In a similar vein, Wikipedia deals only with full thoughts expressed in (what is hoped to be) clear, concise and complete paragraphs as its finished product; Flickr only deals with images and the associated words or phrases; and ESPGame deals only with words as tags for images. Each of these is a different kind of data to collect, and each has its own ethical and social concerns to deal with. What kind of data is necessary for your community? What kind of issues can be dealt with in advance (and how will they be dealt with)? And, most importantly, who owns the data, and is the owner different from the keeper?
The thread that runs through all of this discussion is the most burning question to ask before implementing any folksonomy: What are you willing to do to make it work for your user community? What kind of skills can you and your organization bring to the task? What kinds of hassles and conflicts are you willing to settle? And who in your organization is best suited to oversee such an endeavor? In each of the examples presented here there is a way to contact the ones who run the community, hear complaints, listen to suggestions or provide help to those in need. While there is necessarily a greater (Wikipedia) or lesser (ESPGame) need for supervision, there is nonetheless someone in charge. Who that is for your organization is essential to the success of the community.
Bearman, D. & Trant, J. (2005). Social Terminology Enhancement through vernacular engagement. Retrieved July 10, 2006, from www.dlib.org/dlib/september05/bearman/09bearman.html
ESP Game. (2006).The ESP Game: Labeling the Web. Retrieved July 15, 2006, from www.espgame.org
Flickr. (2006). Flickr.org. Retrieved July 20, 2006, from www.flickr.org
Kroski, E. (2005). Tag! You’re it! Retrieved July 10, 2006, from http://blocklevel.com/weblog/information_architecture/tag_youre_it/

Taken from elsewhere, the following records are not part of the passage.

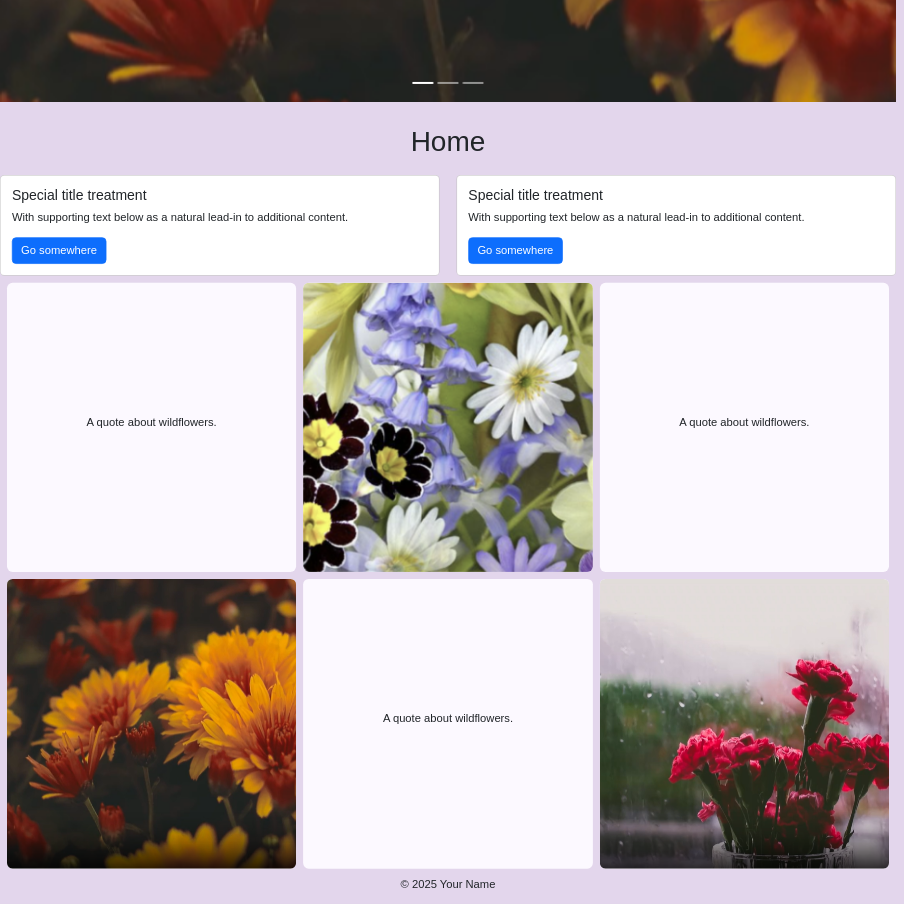
Repository: Brittany-Westlund/WebDesign
Page: FinalProject/index.html
An editor plug-in stored every save of this project. The page is shown before and after the next save, followed by the edit.
The browser window is 1280 px wide. The page is 1292 px wide, then 1280 px, so the pictures cover 1292 px, including what lies to the right of the window. The pictures show the part of the page from y = 590 to 2470 px (the page is 1881 px tall before and 1891 px after), at 70% of full size.
Some web fonts or font styles are not loaded; a fallback is used.

Above is the page before, as saved 2025-06-16 20:35:08.

### FinalProject/index.html
<!DOCTYPE html>
<html lang="en">
  <head>
    <meta charset="UTF-8">
    <meta name="viewport" content="width=device-width, initial-scale=1.0">
    <meta name="description" content="A personal website designed to showcase work, ideas, and personality.">

    <title>The title of the browser tab</title>

    <link href="https://cdn.jsdelivr.net/npm/bootstrap@5.3.0/dist/css/bootstrap.min.css" rel="stylesheet">

    <link rel="preconnect" href="https://fonts.googleapis.com">
    <link rel="preconnect" href="https://fonts.gstatic.com" crossorigin>
    <link href="https://fonts.googleapis.com/css2?family=Delius&display=swap" rel="stylesheet">

    <link rel="stylesheet" href="style/style.css">

    <link rel="icon" type="image/x-icon" href="images/favicon.ico">
  </head>
  <body>

    <nav class="navbar navbar-expand-lg sticky-top bg-dark" data-bs-theme="dark">
    <div class="container-fluid">
      <a class="navbar-brand" href="#">🌼</a>
        <button class="navbar-toggler ms-auto" type="button" data-bs-toggle="collapse" data-bs-target="#navbarSupportedContent" aria-controls="navbarSupportedContent" aria-expanded="false" aria-label="Toggle navigation">
          <span class="navbar-toggler-icon"></span>
    </button>
    <div class="collapse navbar-collapse" id="navbarSupportedContent">
    <ul class="navbar-nav mx-auto mb-2 mb-lg-0 align-items-end">
      <li class="nav-item">
        <a class="nav-link active" aria-current="page" href="index.html">Home</a>
      </li>
      <li class="nav-item">
        <a class="nav-link" href="contact.html">Contact</a>
      </li>
      <li class="nav-item">
        <a class="nav-link" href="about.html">About</a>
      </li> <!-- I added this entire list item to Bootstrap's default code. Add more if needed! -->
    </ul>
    </div>
  </div>
  </nav>

   <!-- Here is my carousel section -->
  <div id="carouselExampleIndicators" class="carousel slide">
        <div class="carousel-indicators">
          <button type="button" data-bs-target="#carouselExampleIndicators" data-bs-slide-to="0" class="active" aria-current="true" aria-label="Slide 1"></button>
          <button type="button" data-bs-target="#carouselExampleIndicators" data-bs-slide-to="1" aria-label="Slide 2"></button>
          <button type="button" data-bs-target="#carouselExampleIndicators" data-bs-slide-to="2" aria-label="Slide 3"></button>
        </div>
        <div class="carousel-inner">
          <div class="carousel-item active">
            <img src="images/orange-flowers.png" class="d-block w-100" alt="Orange wildflowers">
          </div>
          <div class="carousel-item">
            <img src="images/red-flowers.png" class="d-block w-100" alt="A red flower in the rain.">
          </div>
          <div class="carousel-item">
            <img src="images/wildflowers-square.png" class="d-block w-100" alt="A closeup of wildflowers.">
          </div>
        </div>
        <button class="carousel-control-prev" type="button" data-bs-target="#carouselExampleIndicators" data-bs-slide="prev">
          <span class="carousel-control-prev-icon" aria-hidden="true"></span>
          <span class="visually-hidden">Previous</span>
        </button>
        <button class="carousel-control-next" type="button" data-bs-target="#carouselExampleIndicators" data-bs-slide="next">
          <span class="carousel-control-next-icon" aria-hidden="true"></span>
          <span class="visually-hidden">Next</span>
        </button>
      </div>

    <header>
      <h1>Home</h1>
    </header>
    <main>

   <!-- Here is my card group section -->
    <div class="row">
      <div class="col-sm-6 mb-3 mb-sm-0">
        <div class="card">
          <div class="card-body">
            <h5 class="card-title">Special title treatment</h5>
            <p class="card-text">With supporting text below as a natural lead-in to additional content.</p>
            <a href="#" class="btn btn-primary">Go somewhere</a>
          </div>
        </div>
      </div>
      <div class="col-sm-6">
        <div class="card">
          <div class="card-body">
            <h5 class="card-title">Special title treatment</h5>
            <p class="card-text">With supporting text below as a natural lead-in to additional content.</p>
            <a href="#" class="btn btn-primary">Go somewhere</a>
          </div>
        </div>
      </div>
    </div>



    <!-- Here is my gallery section -->
    <div class="gallery">
      <div class="item"><p>A quote about wildflowers.</p></div>
      <div class="item"><img src="images/wildflowers-square.png" alt="A closeup of wildflowers"></div>
      <div class="item"><p>A quote about wildflowers.</p></div>
      <div class="item"><img src="images/orange-flowers.png" alt="A closeup of orange flowers"></div>
      <div class="item"><p>A quote about wildflowers.</p></div>
      <div class="item"><img src="images/red-flowers.png" alt="A closeup of red flowers"></p></div>
    </div>



    </main>
    <footer>
      <p>&copy; <span id="year"></span> Your Name</p>

      <script>
      document.getElementById("year").textContent = new Date().getFullYear();
      </script>
    </footer>
    <script src="https://cdn.jsdelivr.net/npm/bootstrap@5.3.0/dist/js/bootstrap.bundle.min.js"></script>
  </body>
</html>

### FinalProject/style/style.css
.delius-regular {
  font-family: "Delius", cursive;
  font-weight: 400;
  font-style: normal;
}

body {
  background-color: #e3d6ec;
  margin: 0;
  font-family: "Delius", sans-serif;
}

.navbar-brand {
  position: absolute;
  top: 8px;
}

.carousel-item img {
  max-height: 680px;
  object-fit: cover;
  width: 100%;
}

header {
  text-align: center;
  margin-top: 2rem;
  margin-bottom: 1.5rem;
}

.gallery {
  display: grid;
  grid-template-columns: repeat(auto-fit, minmax(400px, 1fr));
  gap: 10px;
  margin: auto;
  padding: 10px;
}

.item {
  background-color: #fcf9ff;
  border-radius: 8px;
  aspect-ratio: 1 / 1;
  display: flex;
  justify-content: center;
}

.item img {
  padding: 0;
  width: 100%;
  height: auto; /* maintains the image's aspect ratio */
  display: block; /* clears any space after the image */
  border-radius: 8px;

}

.item p {
  text-align: center;
  display: flex;
  align-items: center;
}

footer {
  text-align: center;
}









@media (max-width: 600px) {
  /* Styles for mobile screens */
}

@media (min-width: 600px) and (max-width: 1024px) {
  /* Styles for tablets */
}

After the next save:
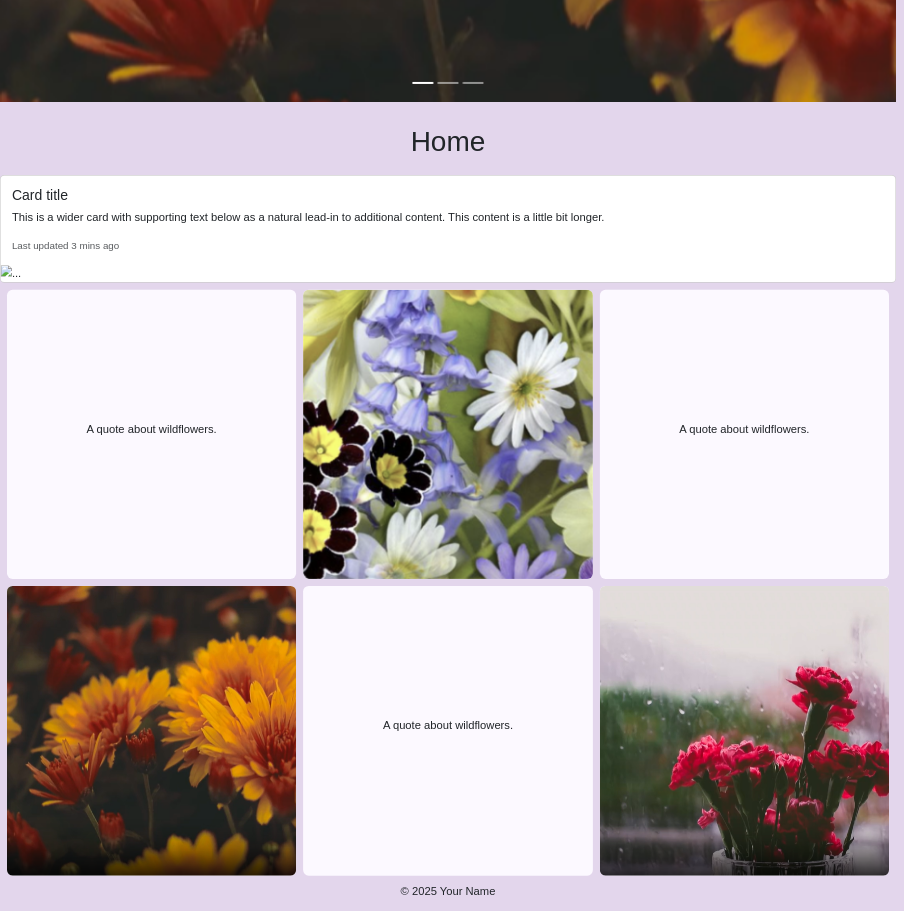
Not found: FinalProject/...
Saved 65 s later.
--- a/FinalProject/index.html
+++ b/FinalProject/index.html
@@ -75,25 +75,13 @@
     <main>
 
    <!-- Here is my card group section -->
-    <div class="row">
-      <div class="col-sm-6 mb-3 mb-sm-0">
-        <div class="card">
-          <div class="card-body">
-            <h5 class="card-title">Special title treatment</h5>
-            <p class="card-text">With supporting text below as a natural lead-in to additional content.</p>
-            <a href="#" class="btn btn-primary">Go somewhere</a>
-          </div>
-        </div>
+    <div class="card">
+      <div class="card-body">
+        <h5 class="card-title">Card title</h5>
+        <p class="card-text">This is a wider card with supporting text below as a natural lead-in to additional content. This content is a little bit longer.</p>
+        <p class="card-text"><small class="text-body-secondary">Last updated 3 mins ago</small></p>
       </div>
-      <div class="col-sm-6">
-        <div class="card">
-          <div class="card-body">
-            <h5 class="card-title">Special title treatment</h5>
-            <p class="card-text">With supporting text below as a natural lead-in to additional content.</p>
-            <a href="#" class="btn btn-primary">Go somewhere</a>
-          </div>
-        </div>
-      </div>
+      <img src="..." class="card-img-bottom" alt="...">
     </div>
 
 

After the save that followed:
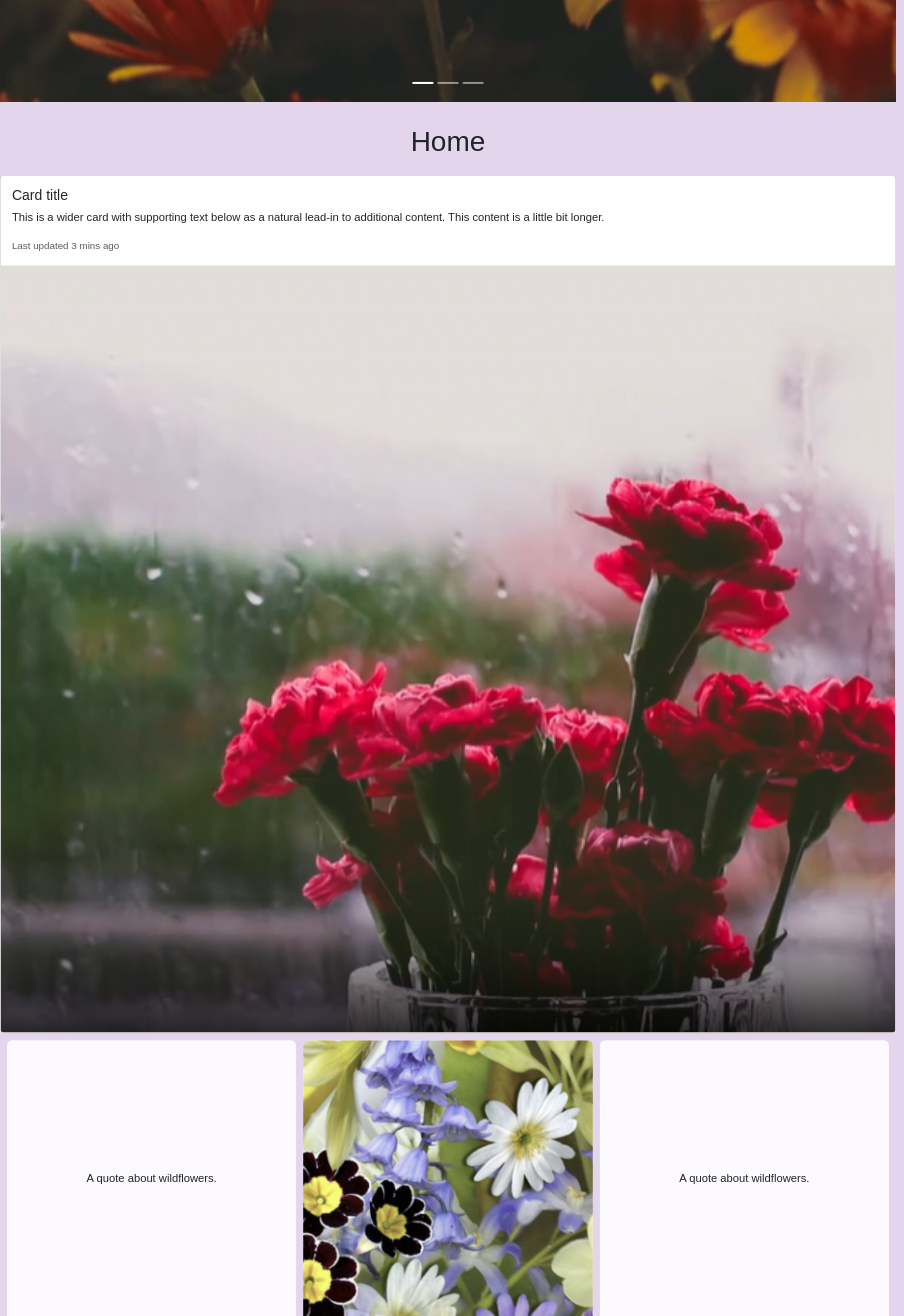
Saved 36 s later.
--- a/FinalProject/index.html
+++ b/FinalProject/index.html
@@ -81,7 +81,7 @@
         <p class="card-text">This is a wider card with supporting text below as a natural lead-in to additional content. This content is a little bit longer.</p>
         <p class="card-text"><small class="text-body-secondary">Last updated 3 mins ago</small></p>
       </div>
-      <img src="..." class="card-img-bottom" alt="...">
+      <img src="images/red-flowers.png" class="card-img-bottom" alt="Red flower in the rain">
     </div>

Mote, N. (2006). What we can learn from folksonomy. Retrieved July 8, 2006, from
Wikipedia. (2006). Main Page – Wikipedia, the free encyclopedia. Retrieved July 12, 2006, from http://en.wikipedia.org
Articles in this Issue
Trouble in Paradise: Conflict Management and Resolution in Social Classification Environments